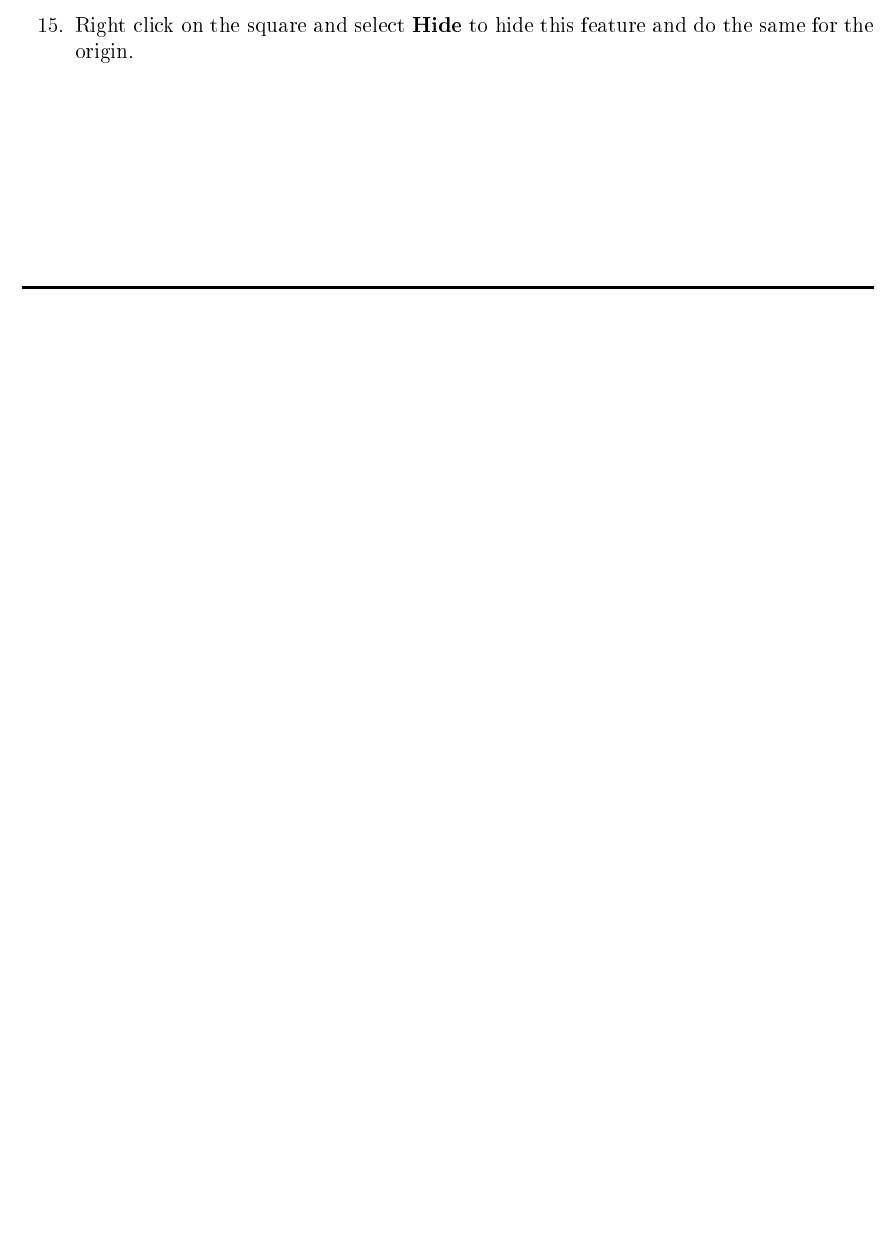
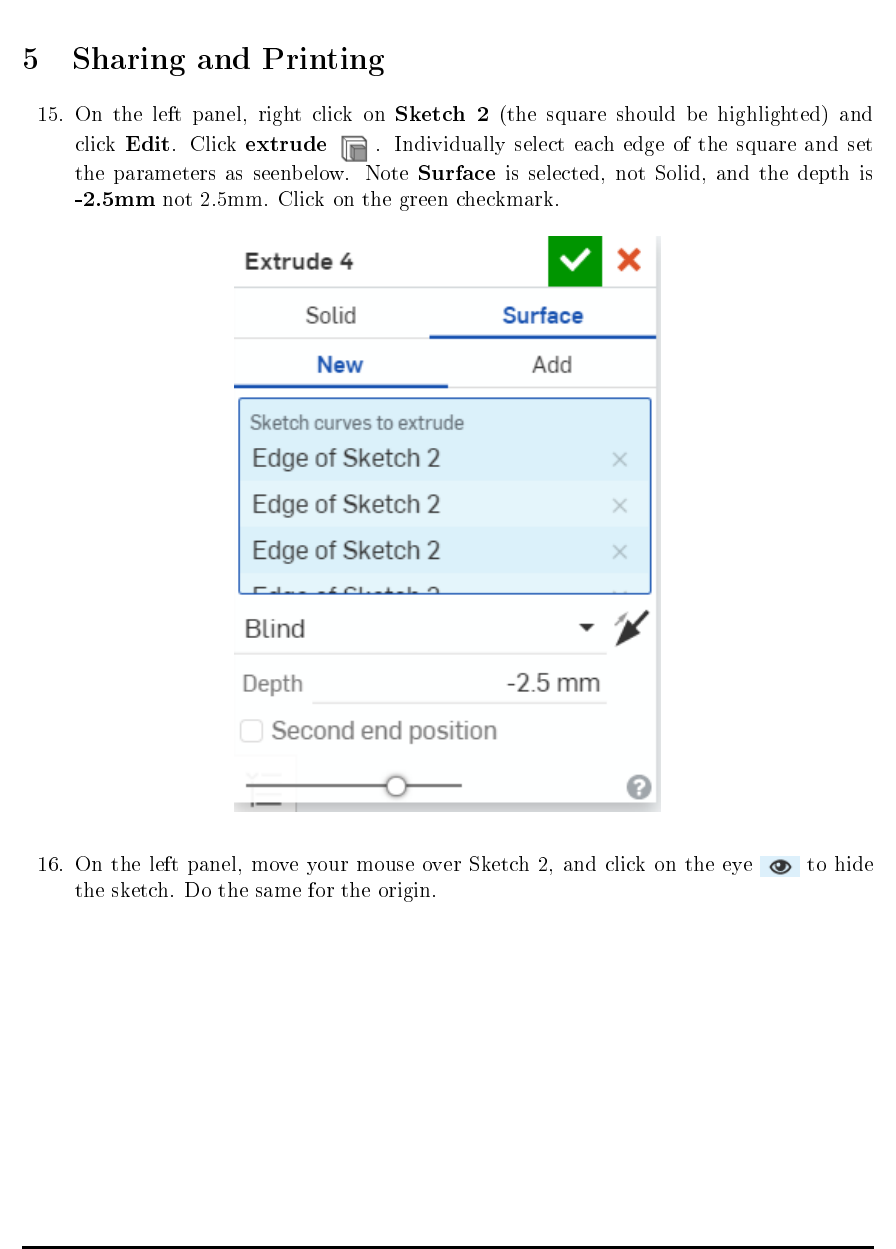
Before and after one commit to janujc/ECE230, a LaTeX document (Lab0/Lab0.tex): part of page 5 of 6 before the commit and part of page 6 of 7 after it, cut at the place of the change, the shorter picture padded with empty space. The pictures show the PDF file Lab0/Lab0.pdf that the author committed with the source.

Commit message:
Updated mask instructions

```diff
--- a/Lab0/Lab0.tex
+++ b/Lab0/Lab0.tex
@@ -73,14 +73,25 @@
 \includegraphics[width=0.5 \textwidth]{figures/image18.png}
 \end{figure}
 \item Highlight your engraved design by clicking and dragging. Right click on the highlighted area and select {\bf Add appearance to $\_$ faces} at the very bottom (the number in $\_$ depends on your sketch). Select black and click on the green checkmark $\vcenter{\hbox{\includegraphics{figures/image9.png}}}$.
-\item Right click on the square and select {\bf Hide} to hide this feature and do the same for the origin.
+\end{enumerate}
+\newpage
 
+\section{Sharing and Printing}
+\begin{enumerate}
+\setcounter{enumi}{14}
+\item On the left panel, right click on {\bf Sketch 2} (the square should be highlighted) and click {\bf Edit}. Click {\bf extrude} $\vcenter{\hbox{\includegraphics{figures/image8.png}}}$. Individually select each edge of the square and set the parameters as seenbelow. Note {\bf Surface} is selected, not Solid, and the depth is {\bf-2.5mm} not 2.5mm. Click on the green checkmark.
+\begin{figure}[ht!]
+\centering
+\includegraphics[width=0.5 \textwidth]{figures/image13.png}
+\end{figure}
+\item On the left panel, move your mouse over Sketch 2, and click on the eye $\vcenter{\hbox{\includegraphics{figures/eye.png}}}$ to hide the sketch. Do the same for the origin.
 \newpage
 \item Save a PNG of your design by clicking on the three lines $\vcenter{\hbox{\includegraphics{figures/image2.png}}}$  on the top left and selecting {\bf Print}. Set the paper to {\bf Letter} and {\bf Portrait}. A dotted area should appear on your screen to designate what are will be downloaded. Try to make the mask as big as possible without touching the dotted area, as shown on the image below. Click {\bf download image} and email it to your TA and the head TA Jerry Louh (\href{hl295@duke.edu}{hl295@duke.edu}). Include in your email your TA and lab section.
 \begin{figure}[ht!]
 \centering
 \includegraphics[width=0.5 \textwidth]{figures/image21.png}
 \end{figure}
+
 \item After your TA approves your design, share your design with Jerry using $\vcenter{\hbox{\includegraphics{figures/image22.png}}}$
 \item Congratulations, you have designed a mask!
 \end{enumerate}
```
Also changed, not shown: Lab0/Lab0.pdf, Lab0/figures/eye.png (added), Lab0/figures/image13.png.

◇ ◇ ◇ ◇ ◇ ◇ ◇

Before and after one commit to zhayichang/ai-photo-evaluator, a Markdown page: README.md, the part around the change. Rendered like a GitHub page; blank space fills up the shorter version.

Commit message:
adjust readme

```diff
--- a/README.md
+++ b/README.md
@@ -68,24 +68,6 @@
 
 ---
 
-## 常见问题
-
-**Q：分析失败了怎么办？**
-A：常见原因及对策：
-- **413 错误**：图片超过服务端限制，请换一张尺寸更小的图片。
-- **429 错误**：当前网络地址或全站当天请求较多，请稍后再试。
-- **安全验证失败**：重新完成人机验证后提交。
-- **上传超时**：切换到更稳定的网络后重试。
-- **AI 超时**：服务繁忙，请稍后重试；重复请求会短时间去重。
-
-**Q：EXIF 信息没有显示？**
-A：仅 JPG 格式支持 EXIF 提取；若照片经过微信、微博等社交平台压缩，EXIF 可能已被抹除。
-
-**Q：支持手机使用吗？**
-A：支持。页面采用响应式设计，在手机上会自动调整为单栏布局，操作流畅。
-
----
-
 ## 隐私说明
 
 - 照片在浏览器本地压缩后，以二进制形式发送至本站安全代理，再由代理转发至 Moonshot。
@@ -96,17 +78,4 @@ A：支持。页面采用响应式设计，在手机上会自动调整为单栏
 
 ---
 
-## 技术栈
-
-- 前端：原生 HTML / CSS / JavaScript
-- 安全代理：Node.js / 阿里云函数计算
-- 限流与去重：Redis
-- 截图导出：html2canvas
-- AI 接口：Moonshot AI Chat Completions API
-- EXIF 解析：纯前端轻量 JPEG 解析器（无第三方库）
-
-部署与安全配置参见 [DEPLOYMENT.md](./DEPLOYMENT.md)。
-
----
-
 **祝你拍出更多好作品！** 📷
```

◇ ◇ ◇ ◇ ◇ ◇ ◇

Determine how many lines of the records contain the word "should". Reply with the number by itself.

2